*Task instructions*:
Your copy of the data should leave out the images and match everything else exactly.
* * *
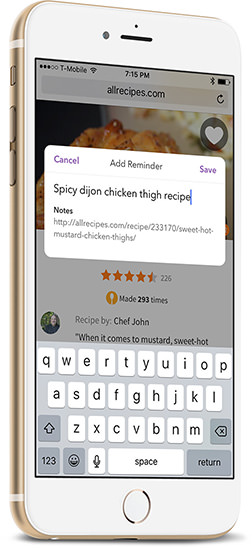
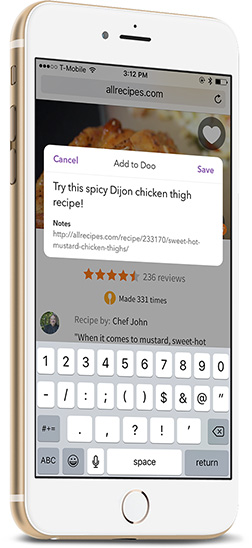
Updating images and copy

diff --git a/index.html b/index.html
@@ -55,8 +55,8 @@
 
     <section id="introduction">
       <div class="content-wrapper">
-        <h1 class="half-width main-heading has-illustration">A smart, simple app for reminders and todos.</h1>
-        <p class="half-width margin main-text">Doo helps you get things done by encouraging small, achievable reminders. Each reminder you create becomes a card. Swipe cards up to complete tasks and power through your todo list.</p>
+        <h1 class="half-width main-heading has-illustration">A smart, simple app for reminders and to&ndash;dos.</h1>
+        <p class="half-width margin main-text">Doo helps you get things done by encouraging small, achievable reminders. Each reminder you create becomes a card. Swipe cards away to mark them completed and power through your to-do list.</p>
 
         <img id="doo-hero" class="lazy-load hidden" src="../images/placeholder.jpg" data-src="../images/doo_hero.jpg" data-src-retina="../images/doo_hero@2x.jpg" alt="Main Doo interface"/>
 
@@ -66,7 +66,7 @@
 
         <div id="simple-by-design" class="half-width">
           <h3 class="detail-header">Simple by design</h3>
-          <p class="detail-description">Doo presents your reminders as a stack of cards, making it easier to focus on one task at a time. It also enables an innovative interface you that can use one-handed.</p>
+          <p class="detail-description">Doo presents your reminders as a stack of cards, making it easier to focus on one task at a time. It also enables an innovative user interface you that can use one-handed.</p>
         </div>
       </div>
     </section>
@@ -100,8 +100,8 @@
             </figure>
 
             <div class="details">
-              <h3 class="detail-header">Send to Doo</h3>
-              <p class="detail-description">Read a saved article or cook a delicious recipe. Add todos from Safari, Twitter, and more with the Doo share extension.</p>
+              <h3 class="detail-header">Add to Doo</h3>
+              <p class="detail-description">Read a saved article or cook a delicious recipe. Add to-dos from Safari, Twitter, and more with the Doo share extension.</p>
             </div>
           </li>
           <li class="complexity-bullet">
@@ -114,7 +114,7 @@
             </figure>
             <div class="details">
               <h3 class="detail-header">Smart suggestions</h3>
-              <p class="detail-description">You&rsquo;ll get a gentle nudge if a task looks too big. You&rsquo;re more likely to finish small, single objective reminders.</p>
+              <p class="detail-description">You&rsquo;ll get a gentle nudge if a task looks too big. You&rsquo;re more likely to finish small, single objective tasks.</p>
             </div>
           </li>
           <li class="customize-bullet">
@@ -137,7 +137,7 @@
     <section id="illustrations">
         <div class="content-wrapper">
           <h2 class="half-width has-illustration"><span class="block">Bold illustrations.</span> A fun way to power through the day.</h2>
-          <p class="half-width margin main-text">Each reminder displays one of eighteen beautiful images, each created for a specific subject. This adds a whole new dimension to your todos and helps you recognize tasks more quickly. It&rsquo;s a small way of making a big productivity boost.</p>
+          <p class="half-width margin main-text">Each reminder displays one of eighteen beautiful images created for a unique task. This adds a whole new dimension to your to&ndash;dos and helps you recognize tasks more quickly. It&rsquo;s a small way of making a big difference.</p>
         
           <div class="image-container">
             <img id="illustration-hero-1" class="lazy-load hidden" src="../images/placeholder.jpg" data-src="../images/illustration_phone_1.jpg" data-src-retina="../images/illustration_phone_1@2x.jpg" alt="">
@@ -152,7 +152,7 @@
             <li>
               <img src="../images/illustration_icon2.jpg" alt="Main Doo interface"/>
               <h3 class="detail-header">More than a list</h3>
-              <p class="detail-description">The colors and textures in each illustration bring warmth to your todos in ways a list never could. Who said reminders had to be boring?</p>
+              <p class="detail-description">The colors and textures in each illustration bring warmth to your to&ndash;dos in ways a list never could. Who said reminders had to be boring?</p>
             </li>
           </ul>
         </div>
@@ -162,7 +162,7 @@
         <div class="content-wrapper">
           <div class="half-width">
             <h2 class="has-illustration"><span class="block">Made for you.</span> And all your devices.</h2>
-            <p class="main-text">Doo can save all your work to <a href="http://www.apple.com/icloud/icloud-drive/" title="Explore iCloud Drive at Apple.com">iCloud Drive</a>. Reminders and todos created on one device are automatically pushed to the others. And if you lose your device, all your data is backed up to the cloud so you can pick up where you left off.</p>
+            <p class="main-text">Doo saves your reminders and to&ndash;dos to <a href="http://www.apple.com/icloud/icloud-drive/" title="Explore iCloud Drive at Apple.com">iCloud Drive</a>. Reminders and to&ndash;dos created on one device are automatically pushed to the others. And if you lose your device, all your data is restored so you can pick up where you left off.</p>
           </div>
         </div>
 
@@ -183,7 +183,7 @@
             <div class="feature-description">
               <img class="icon" src="../images/today_icon.png" alt="">
               <h3>Today Widget</h3>
-              <p>Add Doo to your Notification Center to see your highest priority reminders or to add another.</p>
+              <p>Add Doo to your Notification Center to see your top three reminders or to add another.</p>
             </div>
 
             <img id="extension-image" class="feature-image lazy-load hidden" src="../images/placeholder.jpg" data-src="../images/today_extension_screenshot.jpg" data-src-retina="../images/today_extension_screenshot@2x.jpg" alt="">
@@ -198,7 +198,7 @@
             <div class="feature-description">
               <img class="icon" src="../images/3d_touch_icon.png" alt="">
               <h3>3D Touch Shortcut</h3>
-              <p>Doo takes advantage of the latest technologies. Deep press the app icon to quickly add a reminder.</p>
+              <p>Doo takes advantage of the latest technologies. Deep press the app icon to add a new reminder.</p>
             </div>
 
             <img id="threed-touch-image" class="feature-image lazy-load hidden" src="../images/placeholder.jpg" data-src="../images/3d_touch_screenshot.jpg" data-src-retina="../images/3d_touch_screenshot@2x.jpg" alt="">
@@ -227,7 +227,7 @@
       <section id="conclusion">
         <div class="content-wrapper">
           <h2 class="half-width"><span class="block">Get Doo.</span> Get things done.</h2>
-          <p class="half-width margin main-text">It turns out the perfect todo list isn&rsquo;t a list but something much more. A combination of intelligent features and attention to detail make Doo a smart, fun way to get things done.</p>
+          <p class="half-width margin main-text">It turns out the perfect to&ndash;do list isn&rsquo;t a list but something much more. A combination of intelligent features and attention to detail make Doo a smart, fun way to get things done.</p>
           <a href="#" title="Get Doo on the App Store">Download Now</a>
 
           <img id="conclusion-hero" class="lazy-load hidden" src="../images/placeholder.jpg" data-src="../images/conclusion_hero.jpg" data-src-retina="../images/conclusion_hero@2x.jpg" alt="">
* * *
*Exercise result*:
Updating images and copy

diff --git a/index.html b/index.html
@@ -55,8 +55,8 @@
 
     <section id="introduction">
       <div class="content-wrapper">
-        <h1 class="half-width main-heading has-illustration">A smart, simple app for reminders and todos.</h1>
-        <p class="half-width margin main-text">Doo helps you get things done by encouraging small, achievable reminders. Each reminder you create becomes a card. Swipe cards up to complete tasks and power through your todo list.</p>
+        <h1 class="half-width main-heading has-illustration">A smart, simple app for reminders and to&ndash;dos.</h1>
+        <p class="half-width margin main-text">Doo helps you get things done by encouraging small, achievable reminders. Each reminder you create becomes a card. Swipe cards away to mark them completed and power through your to-do list.</p>
 
         <img id="doo-hero" class="lazy-load hidden" src="../images/placeholder.jpg" data-src="../images/doo_hero.jpg" data-src-retina="../images/doo_hero@2x.jpg" alt="Main Doo interface"/>
 
@@ -66,7 +66,7 @@
 
         <div id="simple-by-design" class="half-width">
           <h3 class="detail-header">Simple by design</h3>
-          <p class="detail-description">Doo presents your reminders as a stack of cards, making it easier to focus on one task at a time. It also enables an innovative interface you that can use one-handed.</p>
+          <p class="detail-description">Doo presents your reminders as a stack of cards, making it easier to focus on one task at a time. It also enables an innovative user interface you that can use one-handed.</p>
         </div>
       </div>
     </section>
@@ -100,8 +100,8 @@
             </figure>
 
             <div class="details">
-              <h3 class="detail-header">Send to Doo</h3>
-              <p class="detail-description">Read a saved article or cook a delicious recipe. Add todos from Safari, Twitter, and more with the Doo share extension.</p>
+              <h3 class="detail-header">Add to Doo</h3>
+              <p class="detail-description">Read a saved article or cook a delicious recipe. Add to-dos from Safari, Twitter, and more with the Doo share extension.</p>
             </div>
           </li>
           <li class="complexity-bullet">
@@ -114,7 +114,7 @@
             </figure>
             <div class="details">
               <h3 class="detail-header">Smart suggestions</h3>
-              <p class="detail-description">You&rsquo;ll get a gentle nudge if a task looks too big. You&rsquo;re more likely to finish small, single objective reminders.</p>
+              <p class="detail-description">You&rsquo;ll get a gentle nudge if a task looks too big. You&rsquo;re more likely to finish small, single objective tasks.</p>
             </div>
           </li>
           <li class="customize-bullet">
@@ -137,7 +137,7 @@
     <section id="illustrations">
         <div class="content-wrapper">
           <h2 class="half-width has-illustration"><span class="block">Bold illustrations.</span> A fun way to power through the day.</h2>
-          <p class="half-width margin main-text">Each reminder displays one of eighteen beautiful images, each created for a specific subject. This adds a whole new dimension to your todos and helps you recognize tasks more quickly. It&rsquo;s a small way of making a big productivity boost.</p>
+          <p class="half-width margin main-text">Each reminder displays one of eighteen beautiful images created for a unique task. This adds a whole new dimension to your to&ndash;dos and helps you recognize tasks more quickly. It&rsquo;s a small way of making a big difference.</p>
         
           <div class="image-container">
             <img id="illustration-hero-1" class="lazy-load hidden" src="../images/placeholder.jpg" data-src="../images/illustration_phone_1.jpg" data-src-retina="../images/illustration_phone_1@2x.jpg" alt="">
@@ -152,7 +152,7 @@
             <li>
               <img src="../images/illustration_icon2.jpg" alt="Main Doo interface"/>
               <h3 class="detail-header">More than a list</h3>
-              <p class="detail-description">The colors and textures in each illustration bring warmth to your todos in ways a list never could. Who said reminders had to be boring?</p>
+              <p class="detail-description">The colors and textures in each illustration bring warmth to your to&ndash;dos in ways a list never could. Who said reminders had to be boring?</p>
             </li>
           </ul>
         </div>
@@ -162,7 +162,7 @@
         <div class="content-wrapper">
           <div class="half-width">
             <h2 class="has-illustration"><span class="block">Made for you.</span> And all your devices.</h2>
-            <p class="main-text">Doo can save all your work to <a href="http://www.apple.com/icloud/icloud-drive/" title="Explore iCloud Drive at Apple.com">iCloud Drive</a>. Reminders and todos created on one device are automatically pushed to the others. And if you lose your device, all your data is backed up to the cloud so you can pick up where you left off.</p>
+            <p class="main-text">Doo saves your reminders and to&ndash;dos to <a href="http://www.apple.com/icloud/icloud-drive/" title="Explore iCloud Drive at Apple.com">iCloud Drive</a>. Reminders and to&ndash;dos created on one device are automatically pushed to the others. And if you lose your device, all your data is restored so you can pick up where you left off.</p>
           </div>
         </div>
 
@@ -183,7 +183,7 @@
             <div class="feature-description">
               <img class="icon" src="../images/today_icon.png" alt="">
               <h3>Today Widget</h3>
-              <p>Add Doo to your Notification Center to see your highest priority reminders or to add another.</p>
+              <p>Add Doo to your Notification Center to see your top three reminders or to add another.</p>
             </div>
 
             <img id="extension-image" class="feature-image lazy-load hidden" src="../images/placeholder.jpg" data-src="../images/today_extension_screenshot.jpg" data-src-retina="../images/today_extension_screenshot@2x.jpg" alt="">
@@ -198,7 +198,7 @@
             <div class="feature-description">
               <img class="icon" src="../images/3d_touch_icon.png" alt="">
               <h3>3D Touch Shortcut</h3>
-              <p>Doo takes advantage of the latest technologies. Deep press the app icon to quickly add a reminder.</p>
+              <p>Doo takes advantage of the latest technologies. Deep press the app icon to add a new reminder.</p>
             </div>
 
             <img id="threed-touch-image" class="feature-image lazy-load hidden" src="../images/placeholder.jpg" data-src="../images/3d_touch_screenshot.jpg" data-src-retina="../images/3d_touch_screenshot@2x.jpg" alt="">
@@ -227,7 +227,7 @@
       <section id="conclusion">
         <div class="content-wrapper">
           <h2 class="half-width"><span class="block">Get Doo.</span> Get things done.</h2>
-          <p class="half-width margin main-text">It turns out the perfect todo list isn&rsquo;t a list but something much more. A combination of intelligent features and attention to detail make Doo a smart, fun way to get things done.</p>
+          <p class="half-width margin main-text">It turns out the perfect to&ndash;do list isn&rsquo;t a list but something much more. A combination of intelligent features and attention to detail make Doo a smart, fun way to get things done.</p>
           <a href="#" title="Get Doo on the App Store">Download Now</a>
 
           <img id="conclusion-hero" class="lazy-load hidden" src="../images/placeholder.jpg" data-src="../images/conclusion_hero.jpg" data-src-retina="../images/conclusion_hero@2x.jpg" alt="">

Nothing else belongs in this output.